| Exercise |
Copy out the lines of the material that include the string "boundedLbl".

| Dataset |
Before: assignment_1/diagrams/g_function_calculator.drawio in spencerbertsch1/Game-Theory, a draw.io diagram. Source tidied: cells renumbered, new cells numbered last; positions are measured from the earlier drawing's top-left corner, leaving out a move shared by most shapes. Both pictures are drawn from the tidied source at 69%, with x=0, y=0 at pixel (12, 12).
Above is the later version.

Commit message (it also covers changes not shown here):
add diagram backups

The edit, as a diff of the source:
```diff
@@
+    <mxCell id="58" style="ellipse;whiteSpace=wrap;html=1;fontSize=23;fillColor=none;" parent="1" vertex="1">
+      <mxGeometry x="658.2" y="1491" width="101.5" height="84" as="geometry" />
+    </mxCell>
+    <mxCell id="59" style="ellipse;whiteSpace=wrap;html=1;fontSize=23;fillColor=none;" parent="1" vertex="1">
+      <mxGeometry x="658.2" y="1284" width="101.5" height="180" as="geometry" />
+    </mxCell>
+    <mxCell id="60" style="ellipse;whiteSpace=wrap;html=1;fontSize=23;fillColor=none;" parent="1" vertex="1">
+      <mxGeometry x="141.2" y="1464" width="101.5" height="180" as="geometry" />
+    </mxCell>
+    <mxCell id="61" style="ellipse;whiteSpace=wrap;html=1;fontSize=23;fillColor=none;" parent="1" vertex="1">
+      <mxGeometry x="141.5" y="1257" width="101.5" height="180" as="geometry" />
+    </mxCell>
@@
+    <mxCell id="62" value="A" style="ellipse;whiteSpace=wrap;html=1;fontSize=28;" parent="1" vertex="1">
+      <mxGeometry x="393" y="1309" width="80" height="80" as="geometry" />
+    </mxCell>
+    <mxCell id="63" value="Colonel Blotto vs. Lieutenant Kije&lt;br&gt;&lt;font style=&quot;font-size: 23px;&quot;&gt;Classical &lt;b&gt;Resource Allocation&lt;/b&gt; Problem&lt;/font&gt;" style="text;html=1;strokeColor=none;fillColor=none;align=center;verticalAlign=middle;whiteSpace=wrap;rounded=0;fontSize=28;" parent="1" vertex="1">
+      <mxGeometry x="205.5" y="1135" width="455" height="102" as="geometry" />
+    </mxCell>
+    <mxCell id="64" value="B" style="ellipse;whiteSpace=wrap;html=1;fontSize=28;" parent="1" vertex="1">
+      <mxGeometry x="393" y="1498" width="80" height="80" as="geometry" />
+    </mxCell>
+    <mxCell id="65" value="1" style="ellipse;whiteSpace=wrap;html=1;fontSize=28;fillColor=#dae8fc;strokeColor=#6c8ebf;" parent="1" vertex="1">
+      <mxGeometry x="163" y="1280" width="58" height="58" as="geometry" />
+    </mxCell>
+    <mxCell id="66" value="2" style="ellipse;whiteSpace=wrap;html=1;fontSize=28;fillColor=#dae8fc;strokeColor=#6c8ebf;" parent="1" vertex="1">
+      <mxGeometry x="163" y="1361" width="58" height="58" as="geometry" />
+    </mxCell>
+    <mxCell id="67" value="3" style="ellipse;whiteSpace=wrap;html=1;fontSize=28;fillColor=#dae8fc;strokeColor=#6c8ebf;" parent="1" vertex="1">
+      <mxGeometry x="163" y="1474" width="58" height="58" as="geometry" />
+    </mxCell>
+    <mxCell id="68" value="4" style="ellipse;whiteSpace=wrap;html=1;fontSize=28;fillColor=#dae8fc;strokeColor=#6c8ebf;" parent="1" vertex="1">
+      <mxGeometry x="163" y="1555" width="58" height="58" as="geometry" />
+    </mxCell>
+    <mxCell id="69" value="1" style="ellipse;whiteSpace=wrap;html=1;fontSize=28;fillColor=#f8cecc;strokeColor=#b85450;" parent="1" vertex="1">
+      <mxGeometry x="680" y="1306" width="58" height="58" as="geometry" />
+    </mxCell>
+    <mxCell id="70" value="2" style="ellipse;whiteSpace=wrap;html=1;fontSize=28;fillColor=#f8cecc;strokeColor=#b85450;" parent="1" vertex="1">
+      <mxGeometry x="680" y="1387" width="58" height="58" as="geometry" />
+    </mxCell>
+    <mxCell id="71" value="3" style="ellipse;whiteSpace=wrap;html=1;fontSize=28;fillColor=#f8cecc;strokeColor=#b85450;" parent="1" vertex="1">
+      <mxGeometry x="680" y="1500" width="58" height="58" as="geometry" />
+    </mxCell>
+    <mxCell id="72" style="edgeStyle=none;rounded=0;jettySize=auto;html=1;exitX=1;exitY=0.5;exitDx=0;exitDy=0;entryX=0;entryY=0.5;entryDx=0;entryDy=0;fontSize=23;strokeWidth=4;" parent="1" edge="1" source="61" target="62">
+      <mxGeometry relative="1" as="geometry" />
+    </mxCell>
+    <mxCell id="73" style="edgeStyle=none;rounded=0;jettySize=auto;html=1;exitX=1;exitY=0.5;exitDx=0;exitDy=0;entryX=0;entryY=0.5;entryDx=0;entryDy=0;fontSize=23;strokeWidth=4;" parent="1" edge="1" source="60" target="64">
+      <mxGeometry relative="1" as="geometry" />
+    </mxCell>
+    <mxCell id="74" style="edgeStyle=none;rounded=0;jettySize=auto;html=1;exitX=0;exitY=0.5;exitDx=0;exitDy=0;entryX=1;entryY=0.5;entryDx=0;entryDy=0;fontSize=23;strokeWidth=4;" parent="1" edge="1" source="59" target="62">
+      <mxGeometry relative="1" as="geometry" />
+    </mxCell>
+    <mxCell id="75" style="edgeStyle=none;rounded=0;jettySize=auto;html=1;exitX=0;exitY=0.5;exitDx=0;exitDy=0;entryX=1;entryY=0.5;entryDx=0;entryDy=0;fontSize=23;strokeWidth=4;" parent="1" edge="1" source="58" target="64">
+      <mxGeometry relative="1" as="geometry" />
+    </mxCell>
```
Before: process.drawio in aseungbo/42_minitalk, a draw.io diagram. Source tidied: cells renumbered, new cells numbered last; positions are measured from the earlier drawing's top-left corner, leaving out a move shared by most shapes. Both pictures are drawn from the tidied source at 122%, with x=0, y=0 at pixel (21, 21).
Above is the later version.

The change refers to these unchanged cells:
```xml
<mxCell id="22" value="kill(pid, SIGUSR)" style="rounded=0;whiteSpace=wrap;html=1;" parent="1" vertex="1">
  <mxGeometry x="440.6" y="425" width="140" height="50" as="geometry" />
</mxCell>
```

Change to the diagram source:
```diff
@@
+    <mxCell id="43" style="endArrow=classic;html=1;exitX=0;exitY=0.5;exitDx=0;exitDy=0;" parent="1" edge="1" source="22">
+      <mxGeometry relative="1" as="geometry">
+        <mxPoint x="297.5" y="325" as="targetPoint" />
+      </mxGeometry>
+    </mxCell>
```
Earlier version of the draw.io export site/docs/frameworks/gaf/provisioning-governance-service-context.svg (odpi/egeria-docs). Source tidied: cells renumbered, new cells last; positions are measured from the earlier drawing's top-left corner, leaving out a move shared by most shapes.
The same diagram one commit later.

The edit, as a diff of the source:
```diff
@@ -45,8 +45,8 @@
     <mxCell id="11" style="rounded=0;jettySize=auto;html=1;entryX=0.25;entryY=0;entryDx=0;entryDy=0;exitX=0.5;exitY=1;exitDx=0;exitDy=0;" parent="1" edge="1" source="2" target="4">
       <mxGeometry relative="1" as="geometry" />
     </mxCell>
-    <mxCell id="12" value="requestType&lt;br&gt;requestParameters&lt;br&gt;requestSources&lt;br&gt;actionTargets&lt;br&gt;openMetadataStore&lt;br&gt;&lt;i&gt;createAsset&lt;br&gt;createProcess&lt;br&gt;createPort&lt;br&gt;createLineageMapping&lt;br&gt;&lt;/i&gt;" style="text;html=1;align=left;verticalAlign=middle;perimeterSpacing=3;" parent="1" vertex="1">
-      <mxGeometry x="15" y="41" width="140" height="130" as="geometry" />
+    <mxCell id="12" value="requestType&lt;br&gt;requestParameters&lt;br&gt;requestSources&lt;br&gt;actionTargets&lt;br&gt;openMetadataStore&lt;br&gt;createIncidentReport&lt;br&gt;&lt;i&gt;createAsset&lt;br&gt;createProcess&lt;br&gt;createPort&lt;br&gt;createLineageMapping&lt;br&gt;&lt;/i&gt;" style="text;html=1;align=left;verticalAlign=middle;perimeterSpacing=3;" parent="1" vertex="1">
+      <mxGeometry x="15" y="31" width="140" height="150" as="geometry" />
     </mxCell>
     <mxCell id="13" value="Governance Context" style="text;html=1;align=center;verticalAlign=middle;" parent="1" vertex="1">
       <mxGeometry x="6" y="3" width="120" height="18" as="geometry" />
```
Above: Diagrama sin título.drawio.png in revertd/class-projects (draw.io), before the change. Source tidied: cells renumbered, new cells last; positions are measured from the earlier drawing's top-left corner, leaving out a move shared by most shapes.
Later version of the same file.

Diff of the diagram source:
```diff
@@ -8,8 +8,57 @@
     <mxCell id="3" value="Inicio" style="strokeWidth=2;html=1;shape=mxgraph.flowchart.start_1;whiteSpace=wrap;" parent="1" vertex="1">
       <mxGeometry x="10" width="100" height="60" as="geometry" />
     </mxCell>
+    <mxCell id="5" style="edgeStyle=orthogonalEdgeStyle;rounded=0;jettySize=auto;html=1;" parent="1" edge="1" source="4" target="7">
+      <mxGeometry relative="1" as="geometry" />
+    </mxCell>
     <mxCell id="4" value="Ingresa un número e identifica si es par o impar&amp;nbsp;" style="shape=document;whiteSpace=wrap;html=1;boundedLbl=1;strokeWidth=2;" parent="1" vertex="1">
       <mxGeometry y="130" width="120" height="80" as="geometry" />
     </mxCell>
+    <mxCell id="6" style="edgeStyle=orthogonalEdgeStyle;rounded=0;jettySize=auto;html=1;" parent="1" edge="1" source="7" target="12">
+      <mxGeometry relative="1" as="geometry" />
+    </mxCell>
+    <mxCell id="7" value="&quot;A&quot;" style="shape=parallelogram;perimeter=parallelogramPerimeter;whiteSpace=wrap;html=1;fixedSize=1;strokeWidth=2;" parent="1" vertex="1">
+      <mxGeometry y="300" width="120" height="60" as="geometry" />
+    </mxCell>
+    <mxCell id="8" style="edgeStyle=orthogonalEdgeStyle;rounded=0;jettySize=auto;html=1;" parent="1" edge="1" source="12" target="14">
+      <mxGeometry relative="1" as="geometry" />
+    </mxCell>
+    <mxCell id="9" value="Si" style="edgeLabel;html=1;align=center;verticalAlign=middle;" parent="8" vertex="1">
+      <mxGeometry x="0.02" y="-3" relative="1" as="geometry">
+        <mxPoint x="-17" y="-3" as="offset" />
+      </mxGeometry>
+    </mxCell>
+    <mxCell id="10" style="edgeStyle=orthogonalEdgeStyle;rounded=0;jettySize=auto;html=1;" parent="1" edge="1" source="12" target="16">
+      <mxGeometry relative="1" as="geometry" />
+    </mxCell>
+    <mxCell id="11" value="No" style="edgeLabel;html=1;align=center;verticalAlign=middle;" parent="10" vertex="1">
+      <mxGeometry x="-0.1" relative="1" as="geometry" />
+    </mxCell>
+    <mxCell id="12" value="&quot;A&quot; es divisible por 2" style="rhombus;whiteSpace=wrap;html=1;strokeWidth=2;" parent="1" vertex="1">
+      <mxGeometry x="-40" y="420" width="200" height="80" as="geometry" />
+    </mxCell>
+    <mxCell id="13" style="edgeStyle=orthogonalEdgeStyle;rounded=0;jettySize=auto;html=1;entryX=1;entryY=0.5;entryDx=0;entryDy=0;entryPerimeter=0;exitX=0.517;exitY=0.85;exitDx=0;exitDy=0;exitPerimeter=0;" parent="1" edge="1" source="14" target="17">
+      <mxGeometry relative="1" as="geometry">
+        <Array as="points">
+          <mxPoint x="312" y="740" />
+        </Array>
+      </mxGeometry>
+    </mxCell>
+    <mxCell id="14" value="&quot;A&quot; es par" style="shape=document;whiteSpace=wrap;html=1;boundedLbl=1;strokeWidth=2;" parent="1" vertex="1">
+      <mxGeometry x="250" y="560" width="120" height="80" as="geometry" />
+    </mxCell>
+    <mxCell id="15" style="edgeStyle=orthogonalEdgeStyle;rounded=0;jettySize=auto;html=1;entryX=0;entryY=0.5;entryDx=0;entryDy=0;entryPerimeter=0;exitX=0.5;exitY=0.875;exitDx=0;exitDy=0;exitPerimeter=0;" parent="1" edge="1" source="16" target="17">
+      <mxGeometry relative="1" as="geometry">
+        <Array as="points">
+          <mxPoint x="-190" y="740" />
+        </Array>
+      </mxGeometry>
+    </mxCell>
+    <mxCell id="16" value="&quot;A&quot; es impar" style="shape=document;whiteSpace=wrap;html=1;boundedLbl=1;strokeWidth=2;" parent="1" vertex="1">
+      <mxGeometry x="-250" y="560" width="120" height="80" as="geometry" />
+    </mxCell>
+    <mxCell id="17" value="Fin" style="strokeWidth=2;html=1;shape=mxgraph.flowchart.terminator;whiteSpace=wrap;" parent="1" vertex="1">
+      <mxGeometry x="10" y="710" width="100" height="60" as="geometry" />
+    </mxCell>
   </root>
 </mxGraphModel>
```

| Output for this task |
     <mxCell id="4" value="Ingresa un número e identifica si es par o impar&amp;nbsp;" style="shape=document;whiteSpace=wrap;html=1;boundedLbl=1;strokeWidth=2;" parent="1" vertex="1">
+    <mxCell id="14" value="&quot;A&quot; es par" style="shape=document;whiteSpace=wrap;html=1;boundedLbl=1;strokeWidth=2;" parent="1" vertex="1">
+    <mxCell id="16" value="&quot;A&quot; es impar" style="shape=document;whiteSpace=wrap;html=1;boundedLbl=1;strokeWidth=2;" parent="1" vertex="1">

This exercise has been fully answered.